Saint-Gaudens NHS Draft Blow-Me-Down Farm Site Management Plan Ready for Review
Contact: Rick Kendall
The Draft Site Management Plan/ Environmental Assessment for the Blow-Me-Down Farm at Saint-Gaudens National Historic Site is now available for public review and comment. The plan describes important policy directions and statements of desired future conditions at the Blow-Me-Down Farm and presents a range of alternatives for achieving them.The accompanying environmental assessment analyzes the potential environmental and socioeconomic effects of the alternatives on park resources, visitor experience, and the surrounding landscapes. The draft plan describes two alternatives, one of which describes the National Park Service's preferred alternative.
Public participation has been vital to this planning process—the preferred alternative represents a blend of ideas that were received from public scoping and public comment opportunities—and the public is invited to review and comment upon the draft plan.The document is available on-line via the park's planning website (http://parkplanning.nps.gov/saga).A printed copy of the plan will be available at the park visitor center.The document will be available for public review for 30 days.
Please submit your comments via the planning website (http://parkplanning.nps.gov/saga) or submit written comments to Superintendent, Saint-Gaudens National Historic Site, 139 Saint Gaudens Road, Cornish, NH 03745.To be considered, comments must be received by July 5, 2013.
Blow-Me-Down Farm was acquired by the park via donation from the park's non-profit partner, the Saint-Gaudens Memorial, in 2010.The property consists of 42.6 acres of land and nine historic structures.The property was the historic home of the Charles Beaman family; Beaman was instrumental in enticing sculptor Augustus Saint-Gaudens to move to Cornish in 1885.The presence of Saint-Gaudens in Cornish brought many other artists to the area leading to the development of the Cornish Colony of artists.Blow-Me-Down Farm became one of many social hubs and gathering places for the Colony members.
Did You Know?

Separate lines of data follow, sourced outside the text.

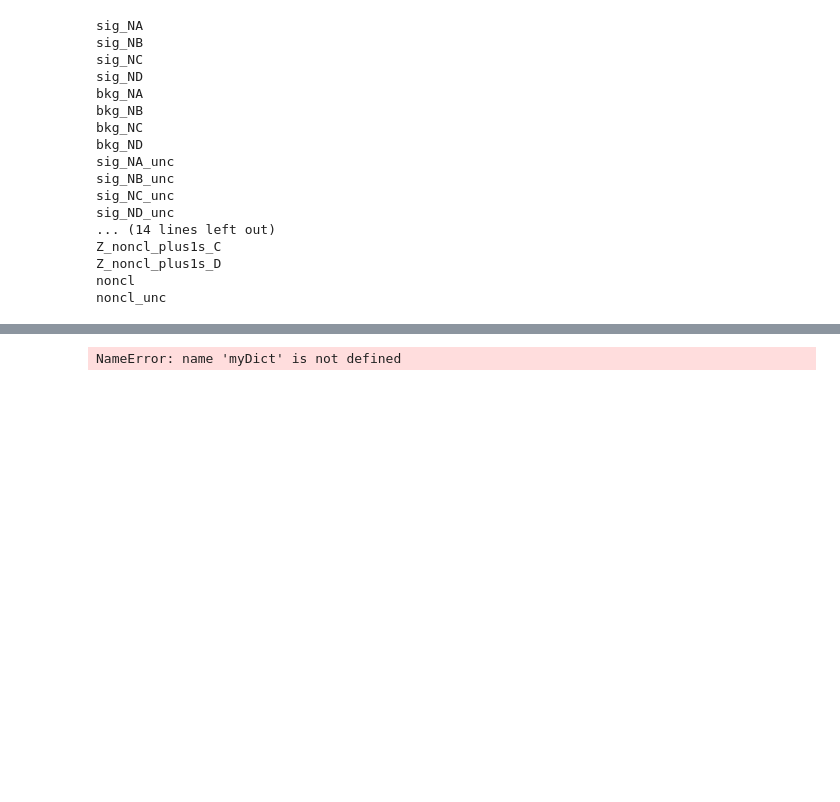
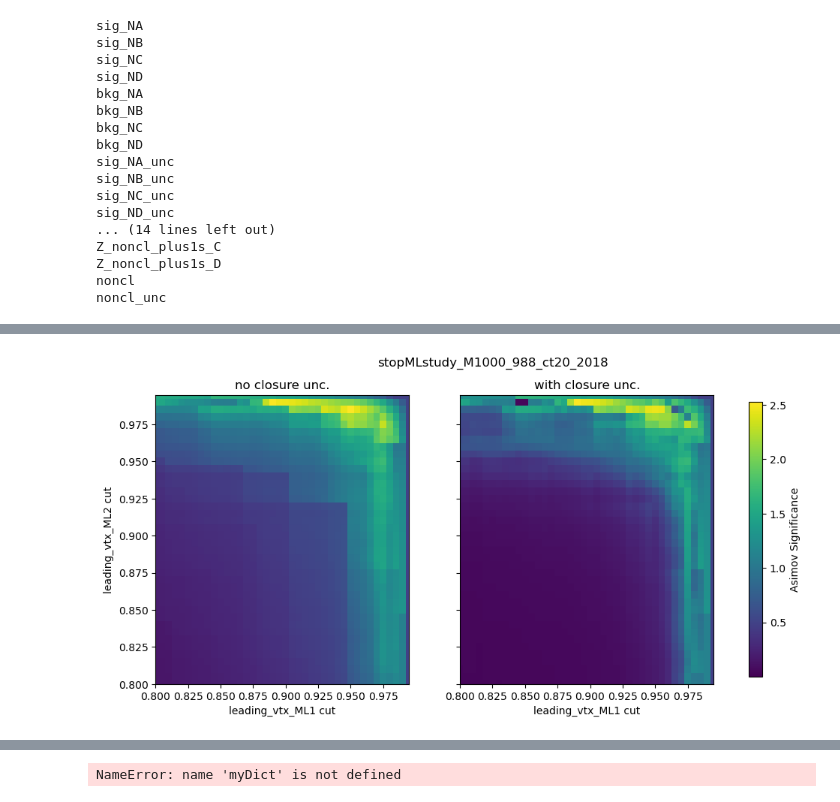
Before and after one commit to HephyAnalysisSW/SoftDisplacedVertices, a Jupyter notebook: Plotter/testK/notebooks/significance/significanceTable_gridsearch_disco.ipynb, the cells around one changed output, grey strips where cells are left out. Drawn from its saved outputs; the diff is of its cells as text; code cells hidden in the pictures; blank space fills up the shorter version.

```diff
--- a/Plotter/testK/notebooks/significance/significanceTable_gridsearch_disco.ipynb
+++ b/Plotter/testK/notebooks/significance/significanceTable_gridsearch_disco.ipynb
@@ -388,0 +575,58 @@ plt.show()
+# %%
+import numpy as np
+import matplotlib.pyplot as plt
+
+noncl = tables['noncl']
+noncl_plus1s = tables['noncl'] + tables['noncl_unc']
+
+Z = tables['Z_A']
+Z_noncl = tables['Z_noncl_A']
+# Z_noncl_plus1s = tables['Z_noncl_plus1s_A']
+
+
+
+
+# Common levels based on both matrices
+base_levels = [4, 8, 12]
+global_max = np.nanmax([np.nanmax(Z.values), np.nanmax(Z_noncl.values)])
+levels = [lv for lv in base_levels if lv <= global_max]
+
+# Consistent color scale across both plots
+vmin = np.nanmin([np.nanmin(Z.values), np.nanmin(Z_noncl.values)])
+vmax = global_max
+
+fig, axes = plt.subplots(1, 2, figsize=(12, 5), sharey=True)
+
+fig.suptitle(sig_tag)
+
+# --- Left: Z ---
+ax = axes[0]
+ax.set_title(f"no closure unc.")
+pcm0 = ax.pcolormesh(Z.index, Z.columns, Z.T, cmap='viridis', vmin=vmin, vmax=vmax, shading='auto')
+if levels:
+    cont0 = ax.contour(Z.index, Z.columns, Z.T, levels=levels, colors="white", linewidths=1.0)
+    ax.clabel(cont0, fontsize="smaller")
+ax.set_xlim(0.8, Z_noncl.index.max())
+ax.set_ylim(0.8, Z_noncl.columns.max())
+ax.set_xlabel('leading_vtx_ML1 cut')
+ax.set_ylabel('leading_vtx_ML2 cut')
+
+# --- Right: Z_noncl ---
+ax = axes[1]
+ax.set_title(f"with closure unc.")
+pcm1 = ax.pcolormesh(Z_noncl.index, Z_noncl.columns, Z_noncl.T, cmap='viridis', vmin=vmin, vmax=vmax, shading='auto')
+if levels:
+    cont1 = ax.contour(Z_noncl.index, Z_noncl.columns, Z_noncl.T, levels=levels, colors="white", linewidths=1.0)
+    ax.clabel(cont1, fontsize="smaller")
+ax.set_xlim(0.8, Z_noncl.index.max())
+ax.set_ylim(0.8, Z_noncl.columns.max())
+ax.set_xlabel('leading_vtx_ML1 cut')
+
+# Shared colorbar
+cbar = fig.colorbar(pcm1, ax=axes.ravel().tolist(), shrink=0.95)
+cbar.ax.set_ylabel('Asimov Significance')
+
+# plt.tight_layout()
+plt.show()
+# %% [output]
+[figure, added]
```
Also changed, not shown: parts of 34 cells of this notebook, 27 other files.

Augustus Saint-Gaudens’ brother, Louis, was also an accomplished sculptor. The sculptures in Washington, D.C.’s Union Station are by him. He worked with Augustus in Cornish, N.H., and married Annetta Johnson, also a sculptor